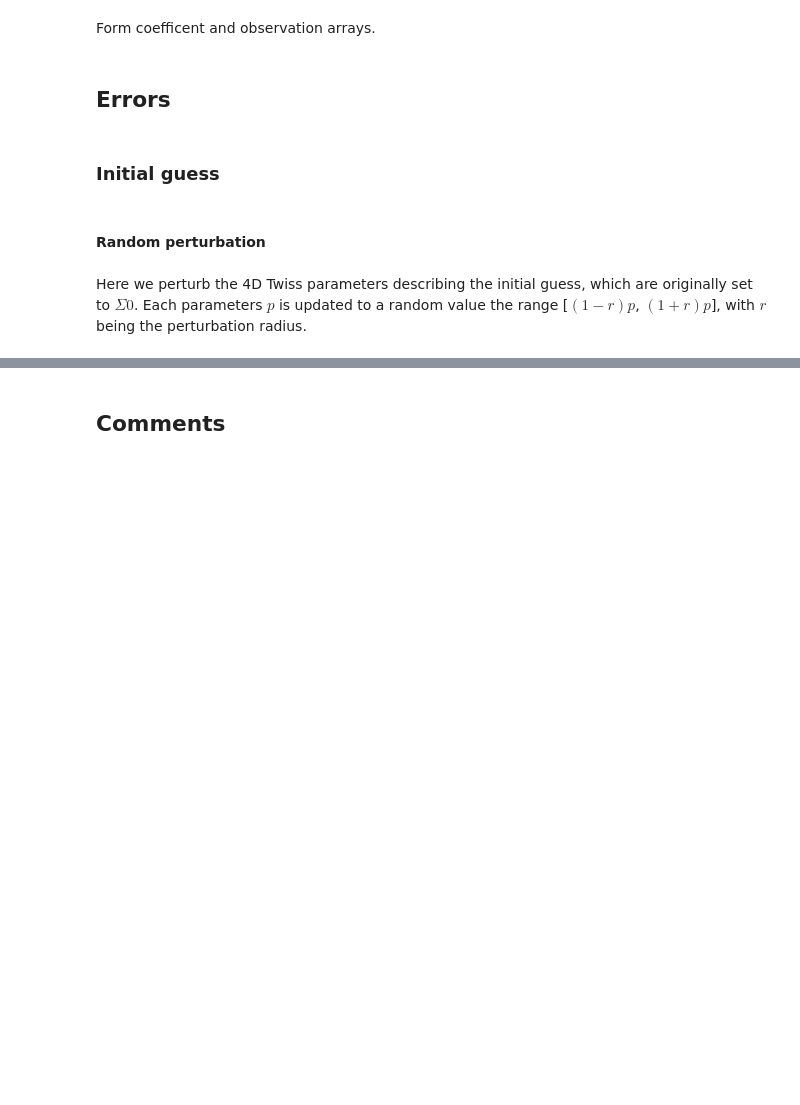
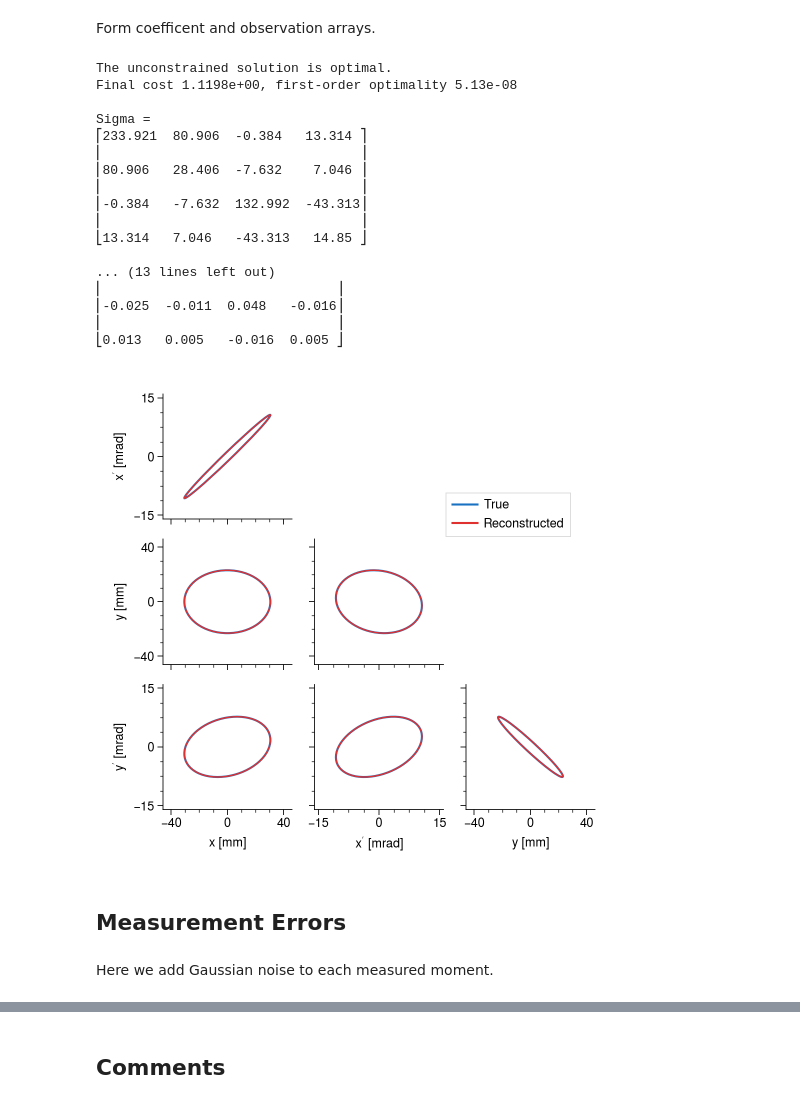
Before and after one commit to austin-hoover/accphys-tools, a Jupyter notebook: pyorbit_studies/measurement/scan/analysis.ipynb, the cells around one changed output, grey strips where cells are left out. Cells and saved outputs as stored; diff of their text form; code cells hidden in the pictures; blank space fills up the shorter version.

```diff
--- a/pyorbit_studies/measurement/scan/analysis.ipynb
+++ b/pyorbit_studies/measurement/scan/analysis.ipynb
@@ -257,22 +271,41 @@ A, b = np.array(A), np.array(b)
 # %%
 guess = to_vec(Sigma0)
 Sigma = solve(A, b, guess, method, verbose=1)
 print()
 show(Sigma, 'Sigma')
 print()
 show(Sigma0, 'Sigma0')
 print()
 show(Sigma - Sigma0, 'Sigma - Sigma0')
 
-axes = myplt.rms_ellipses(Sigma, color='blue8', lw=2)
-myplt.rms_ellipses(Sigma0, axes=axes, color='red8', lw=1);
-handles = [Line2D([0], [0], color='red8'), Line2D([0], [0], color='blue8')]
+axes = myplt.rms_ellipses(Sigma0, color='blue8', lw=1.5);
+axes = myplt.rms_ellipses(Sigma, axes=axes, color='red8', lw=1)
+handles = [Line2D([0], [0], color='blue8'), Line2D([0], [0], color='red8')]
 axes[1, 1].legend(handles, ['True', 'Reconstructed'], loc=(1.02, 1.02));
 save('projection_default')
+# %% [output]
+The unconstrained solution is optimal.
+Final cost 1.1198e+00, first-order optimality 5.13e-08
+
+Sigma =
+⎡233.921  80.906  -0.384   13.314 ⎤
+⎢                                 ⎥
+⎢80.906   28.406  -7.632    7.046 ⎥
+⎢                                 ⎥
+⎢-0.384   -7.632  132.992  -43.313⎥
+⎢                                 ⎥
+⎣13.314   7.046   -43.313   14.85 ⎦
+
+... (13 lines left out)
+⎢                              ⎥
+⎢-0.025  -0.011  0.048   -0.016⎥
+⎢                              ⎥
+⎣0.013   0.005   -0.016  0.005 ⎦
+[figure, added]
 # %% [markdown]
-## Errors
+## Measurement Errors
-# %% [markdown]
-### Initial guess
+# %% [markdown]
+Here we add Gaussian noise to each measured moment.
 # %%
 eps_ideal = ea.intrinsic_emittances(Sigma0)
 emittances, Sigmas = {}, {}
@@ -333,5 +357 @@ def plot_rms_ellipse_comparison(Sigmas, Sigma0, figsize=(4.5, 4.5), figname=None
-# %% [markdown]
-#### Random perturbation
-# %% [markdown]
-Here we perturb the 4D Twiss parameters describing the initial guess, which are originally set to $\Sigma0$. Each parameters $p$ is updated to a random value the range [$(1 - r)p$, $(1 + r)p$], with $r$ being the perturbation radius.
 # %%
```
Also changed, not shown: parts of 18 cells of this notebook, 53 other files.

..............................

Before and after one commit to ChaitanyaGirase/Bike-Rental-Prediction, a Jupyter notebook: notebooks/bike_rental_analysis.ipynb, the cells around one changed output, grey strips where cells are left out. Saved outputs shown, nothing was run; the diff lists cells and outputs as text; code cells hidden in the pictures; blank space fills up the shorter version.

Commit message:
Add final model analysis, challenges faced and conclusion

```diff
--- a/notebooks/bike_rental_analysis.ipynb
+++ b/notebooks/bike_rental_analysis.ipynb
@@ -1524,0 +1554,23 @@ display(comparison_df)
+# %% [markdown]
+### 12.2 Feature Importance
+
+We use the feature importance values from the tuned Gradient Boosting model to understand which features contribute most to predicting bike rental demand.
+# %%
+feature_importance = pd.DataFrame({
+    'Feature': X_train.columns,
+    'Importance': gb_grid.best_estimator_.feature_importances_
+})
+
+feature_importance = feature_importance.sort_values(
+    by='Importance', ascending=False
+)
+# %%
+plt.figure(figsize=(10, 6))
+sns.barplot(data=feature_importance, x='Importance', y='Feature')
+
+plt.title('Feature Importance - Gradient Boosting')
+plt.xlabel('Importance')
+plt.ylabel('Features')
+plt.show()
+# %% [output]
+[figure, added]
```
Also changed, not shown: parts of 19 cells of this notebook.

..............................

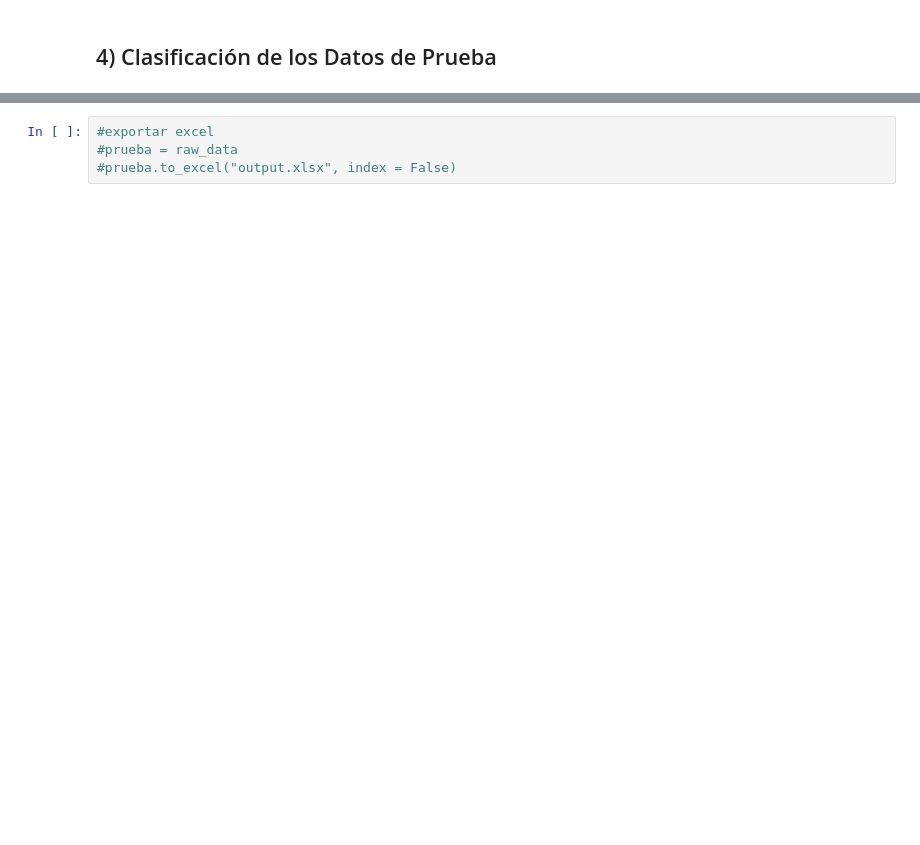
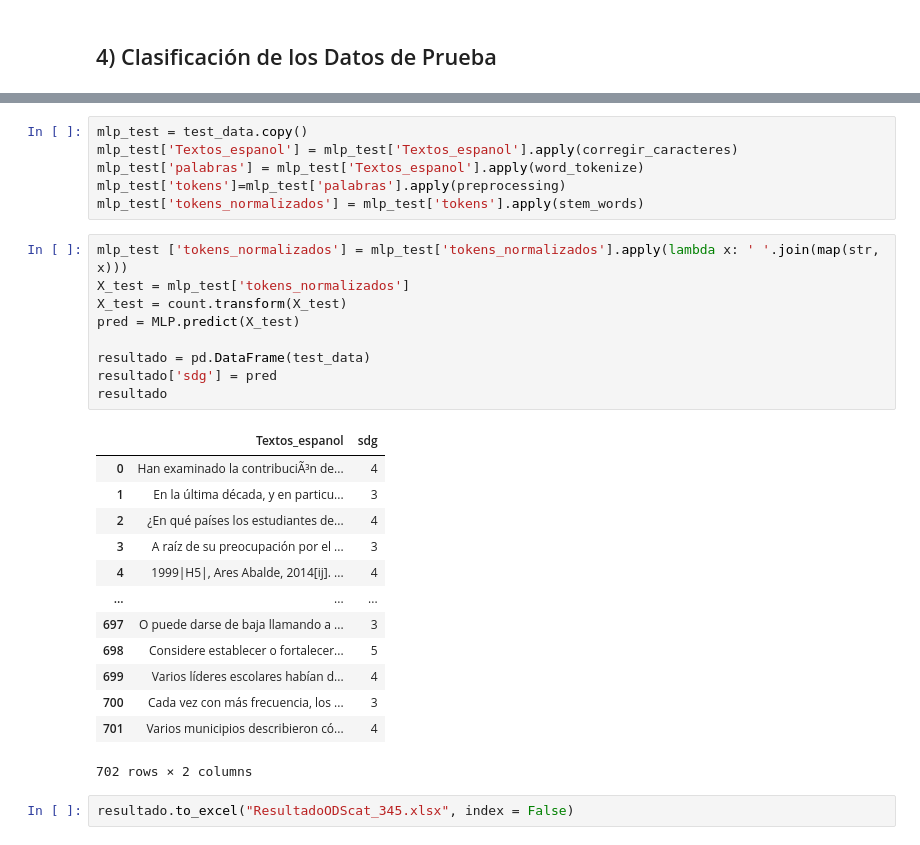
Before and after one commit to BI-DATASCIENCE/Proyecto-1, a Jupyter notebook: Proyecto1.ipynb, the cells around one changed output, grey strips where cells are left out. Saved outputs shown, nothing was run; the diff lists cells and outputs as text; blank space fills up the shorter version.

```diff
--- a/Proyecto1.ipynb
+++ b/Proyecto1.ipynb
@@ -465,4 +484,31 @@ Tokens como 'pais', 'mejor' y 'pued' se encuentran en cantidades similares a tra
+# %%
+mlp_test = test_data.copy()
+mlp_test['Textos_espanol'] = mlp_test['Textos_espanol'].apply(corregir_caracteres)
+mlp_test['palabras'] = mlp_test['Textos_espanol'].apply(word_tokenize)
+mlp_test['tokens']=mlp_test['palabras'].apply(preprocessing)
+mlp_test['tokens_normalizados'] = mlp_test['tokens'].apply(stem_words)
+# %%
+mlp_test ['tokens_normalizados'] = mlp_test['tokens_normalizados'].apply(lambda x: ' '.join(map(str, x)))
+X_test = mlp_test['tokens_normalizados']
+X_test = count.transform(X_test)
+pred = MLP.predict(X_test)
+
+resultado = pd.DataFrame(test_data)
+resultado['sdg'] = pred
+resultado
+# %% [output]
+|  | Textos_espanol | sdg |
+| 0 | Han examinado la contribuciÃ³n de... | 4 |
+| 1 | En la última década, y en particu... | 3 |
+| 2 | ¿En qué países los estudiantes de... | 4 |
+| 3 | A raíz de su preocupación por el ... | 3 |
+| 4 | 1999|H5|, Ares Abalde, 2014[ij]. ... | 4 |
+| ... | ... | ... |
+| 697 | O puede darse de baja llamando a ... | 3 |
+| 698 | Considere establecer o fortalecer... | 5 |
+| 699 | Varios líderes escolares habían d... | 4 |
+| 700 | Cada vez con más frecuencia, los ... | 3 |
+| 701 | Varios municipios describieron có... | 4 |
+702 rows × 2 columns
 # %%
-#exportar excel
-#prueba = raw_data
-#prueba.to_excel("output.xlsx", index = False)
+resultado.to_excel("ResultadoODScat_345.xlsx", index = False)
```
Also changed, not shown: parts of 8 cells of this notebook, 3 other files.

..............................

## Assignment
If a line in the entries above has the word "columns", copy it.

## Solution for this task
+    'Feature': X_train.columns,
+702 rows × 2 columns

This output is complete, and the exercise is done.